=== Exercise requirements ===
Return the following entries exactly, word for word.

=== Records shown ===

---+---

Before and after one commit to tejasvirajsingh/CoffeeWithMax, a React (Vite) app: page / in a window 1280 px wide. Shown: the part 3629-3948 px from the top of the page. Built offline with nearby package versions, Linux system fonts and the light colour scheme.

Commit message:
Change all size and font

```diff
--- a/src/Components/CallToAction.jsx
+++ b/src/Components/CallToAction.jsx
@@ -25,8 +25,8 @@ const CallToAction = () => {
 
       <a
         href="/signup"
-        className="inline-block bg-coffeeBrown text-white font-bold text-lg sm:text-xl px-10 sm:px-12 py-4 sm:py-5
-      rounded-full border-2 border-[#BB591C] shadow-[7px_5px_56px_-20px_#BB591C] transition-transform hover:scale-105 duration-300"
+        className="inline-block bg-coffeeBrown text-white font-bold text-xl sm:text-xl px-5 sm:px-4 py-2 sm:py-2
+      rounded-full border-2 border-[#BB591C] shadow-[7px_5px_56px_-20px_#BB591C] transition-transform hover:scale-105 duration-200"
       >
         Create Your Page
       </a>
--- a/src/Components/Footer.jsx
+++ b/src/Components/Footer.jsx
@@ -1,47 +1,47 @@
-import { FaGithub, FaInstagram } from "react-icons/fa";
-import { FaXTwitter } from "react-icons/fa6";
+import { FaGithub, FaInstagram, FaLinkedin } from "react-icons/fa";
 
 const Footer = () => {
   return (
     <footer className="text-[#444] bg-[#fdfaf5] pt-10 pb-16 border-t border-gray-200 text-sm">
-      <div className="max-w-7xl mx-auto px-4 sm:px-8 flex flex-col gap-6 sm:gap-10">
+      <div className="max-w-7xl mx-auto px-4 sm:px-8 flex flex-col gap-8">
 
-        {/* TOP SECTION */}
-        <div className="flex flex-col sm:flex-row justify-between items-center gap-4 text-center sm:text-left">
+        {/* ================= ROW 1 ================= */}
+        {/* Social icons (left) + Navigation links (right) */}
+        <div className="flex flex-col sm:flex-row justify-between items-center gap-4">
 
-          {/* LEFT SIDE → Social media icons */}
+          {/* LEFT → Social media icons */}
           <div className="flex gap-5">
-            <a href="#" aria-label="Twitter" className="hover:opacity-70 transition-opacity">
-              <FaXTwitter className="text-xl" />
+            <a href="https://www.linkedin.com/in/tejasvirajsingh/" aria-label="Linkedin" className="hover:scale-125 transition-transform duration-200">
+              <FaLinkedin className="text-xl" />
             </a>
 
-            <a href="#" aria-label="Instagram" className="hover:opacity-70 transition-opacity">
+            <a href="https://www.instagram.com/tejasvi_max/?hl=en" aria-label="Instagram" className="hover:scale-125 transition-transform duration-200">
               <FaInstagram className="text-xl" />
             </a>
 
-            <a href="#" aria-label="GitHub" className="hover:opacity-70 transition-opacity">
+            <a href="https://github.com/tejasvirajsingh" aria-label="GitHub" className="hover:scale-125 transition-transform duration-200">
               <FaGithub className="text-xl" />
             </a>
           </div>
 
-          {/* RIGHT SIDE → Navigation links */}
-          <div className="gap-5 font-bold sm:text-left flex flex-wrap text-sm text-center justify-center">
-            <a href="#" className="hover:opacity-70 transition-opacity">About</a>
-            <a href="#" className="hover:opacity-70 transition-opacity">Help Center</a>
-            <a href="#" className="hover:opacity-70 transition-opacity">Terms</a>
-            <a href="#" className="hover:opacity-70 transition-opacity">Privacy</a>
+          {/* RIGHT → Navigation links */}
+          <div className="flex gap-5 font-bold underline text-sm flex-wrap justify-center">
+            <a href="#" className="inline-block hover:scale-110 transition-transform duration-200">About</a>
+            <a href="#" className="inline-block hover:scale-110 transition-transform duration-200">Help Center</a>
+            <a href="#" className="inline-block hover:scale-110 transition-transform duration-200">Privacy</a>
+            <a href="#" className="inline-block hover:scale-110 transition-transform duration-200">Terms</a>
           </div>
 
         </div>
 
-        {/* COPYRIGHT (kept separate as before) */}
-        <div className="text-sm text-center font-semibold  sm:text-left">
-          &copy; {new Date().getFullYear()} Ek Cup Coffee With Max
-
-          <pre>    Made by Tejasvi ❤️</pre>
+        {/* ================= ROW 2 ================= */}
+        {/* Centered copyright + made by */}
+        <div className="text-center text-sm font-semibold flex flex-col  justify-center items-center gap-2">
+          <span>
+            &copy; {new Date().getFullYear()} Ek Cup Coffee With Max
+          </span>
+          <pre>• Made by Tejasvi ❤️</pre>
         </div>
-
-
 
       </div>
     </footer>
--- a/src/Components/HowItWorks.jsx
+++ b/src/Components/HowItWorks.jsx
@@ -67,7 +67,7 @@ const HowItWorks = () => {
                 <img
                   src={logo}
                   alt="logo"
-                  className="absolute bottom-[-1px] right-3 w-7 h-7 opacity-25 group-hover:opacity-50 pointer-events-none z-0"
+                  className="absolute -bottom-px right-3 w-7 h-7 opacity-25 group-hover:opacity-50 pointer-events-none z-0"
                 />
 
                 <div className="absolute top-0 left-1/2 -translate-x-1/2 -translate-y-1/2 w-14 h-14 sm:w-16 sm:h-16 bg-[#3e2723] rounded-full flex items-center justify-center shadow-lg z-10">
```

---+---

=== Reply to the exercise ===
Before and after one commit to tejasvirajsingh/CoffeeWithMax, a React (Vite) app: page / in a window 1280 px wide. Shown: the part 3629-3948 px from the top of the page. Built offline with nearby package versions, Linux system fonts and the light colour scheme.

Commit message:
Change all size and font

```diff
--- a/src/Components/CallToAction.jsx
+++ b/src/Components/CallToAction.jsx
@@ -25,8 +25,8 @@ const CallToAction = () => {
 
       <a
         href="/signup"
-        className="inline-block bg-coffeeBrown text-white font-bold text-lg sm:text-xl px-10 sm:px-12 py-4 sm:py-5
-      rounded-full border-2 border-[#BB591C] shadow-[7px_5px_56px_-20px_#BB591C] transition-transform hover:scale-105 duration-300"
+        className="inline-block bg-coffeeBrown text-white font-bold text-xl sm:text-xl px-5 sm:px-4 py-2 sm:py-2
+      rounded-full border-2 border-[#BB591C] shadow-[7px_5px_56px_-20px_#BB591C] transition-transform hover:scale-105 duration-200"
       >
         Create Your Page
       </a>
--- a/src/Components/Footer.jsx
+++ b/src/Components/Footer.jsx
@@ -1,47 +1,47 @@
-import { FaGithub, FaInstagram } from "react-icons/fa";
-import { FaXTwitter } from "react-icons/fa6";
+import { FaGithub, FaInstagram, FaLinkedin } from "react-icons/fa";
 
 const Footer = () => {
   return (
     <footer className="text-[#444] bg-[#fdfaf5] pt-10 pb-16 border-t border-gray-200 text-sm">
-      <div className="max-w-7xl mx-auto px-4 sm:px-8 flex flex-col gap-6 sm:gap-10">
+      <div className="max-w-7xl mx-auto px-4 sm:px-8 flex flex-col gap-8">
 
-        {/* TOP SECTION */}
-        <div className="flex flex-col sm:flex-row justify-between items-center gap-4 text-center sm:text-left">
+        {/* ================= ROW 1 ================= */}
+        {/* Social icons (left) + Navigation links (right) */}
+        <div className="flex flex-col sm:flex-row justify-between items-center gap-4">
 
-          {/* LEFT SIDE → Social media icons */}
+          {/* LEFT → Social media icons */}
           <div className="flex gap-5">
-            <a href="#" aria-label="Twitter" className="hover:opacity-70 transition-opacity">
-              <FaXTwitter className="text-xl" />
+            <a href="https://www.linkedin.com/in/tejasvirajsingh/" aria-label="Linkedin" className="hover:scale-125 transition-transform duration-200">
+              <FaLinkedin className="text-xl" />
             </a>
 
-            <a href="#" aria-label="Instagram" className="hover:opacity-70 transition-opacity">
+            <a href="https://www.instagram.com/tejasvi_max/?hl=en" aria-label="Instagram" className="hover:scale-125 transition-transform duration-200">
               <FaInstagram className="text-xl" />
             </a>
 
-            <a href="#" aria-label="GitHub" className="hover:opacity-70 transition-opacity">
+            <a href="https://github.com/tejasvirajsingh" aria-label="GitHub" className="hover:scale-125 transition-transform duration-200">
               <FaGithub className="text-xl" />
             </a>
           </div>
 
-          {/* RIGHT SIDE → Navigation links */}
-          <div className="gap-5 font-bold sm:text-left flex flex-wrap text-sm text-center justify-center">
-            <a href="#" className="hover:opacity-70 transition-opacity">About</a>
-            <a href="#" className="hover:opacity-70 transition-opacity">Help Center</a>
-            <a href="#" className="hover:opacity-70 transition-opacity">Terms</a>
-            <a href="#" className="hover:opacity-70 transition-opacity">Privacy</a>
+          {/* RIGHT → Navigation links */}
+          <div className="flex gap-5 font-bold underline text-sm flex-wrap justify-center">
+            <a href="#" className="inline-block hover:scale-110 transition-transform duration-200">About</a>
+            <a href="#" className="inline-block hover:scale-110 transition-transform duration-200">Help Center</a>
+            <a href="#" className="inline-block hover:scale-110 transition-transform duration-200">Privacy</a>
+            <a href="#" className="inline-block hover:scale-110 transition-transform duration-200">Terms</a>
           </div>
 
         </div>
 
-        {/* COPYRIGHT (kept separate as before) */}
-        <div className="text-sm text-center font-semibold  sm:text-left">
-          &copy; {new Date().getFullYear()} Ek Cup Coffee With Max
-
-          <pre>    Made by Tejasvi ❤️</pre>
+        {/* ================= ROW 2 ================= */}
+        {/* Centered copyright + made by */}
+        <div className="text-center text-sm font-semibold flex flex-col  justify-center items-center gap-2">
+          <span>
+            &copy; {new Date().getFullYear()} Ek Cup Coffee With Max
+          </span>
+          <pre>• Made by Tejasvi ❤️</pre>
         </div>
-
-
 
       </div>
     </footer>
--- a/src/Components/HowItWorks.jsx
+++ b/src/Components/HowItWorks.jsx
@@ -67,7 +67,7 @@ const HowItWorks = () => {
                 <img
                   src={logo}
                   alt="logo"
-                  className="absolute bottom-[-1px] right-3 w-7 h-7 opacity-25 group-hover:opacity-50 pointer-events-none z-0"
+                  className="absolute -bottom-px right-3 w-7 h-7 opacity-25 group-hover:opacity-50 pointer-events-none z-0"
                 />
 
                 <div className="absolute top-0 left-1/2 -translate-x-1/2 -translate-y-1/2 w-14 h-14 sm:w-16 sm:h-16 bg-[#3e2723] rounded-full flex items-center justify-center shadow-lg z-10">
```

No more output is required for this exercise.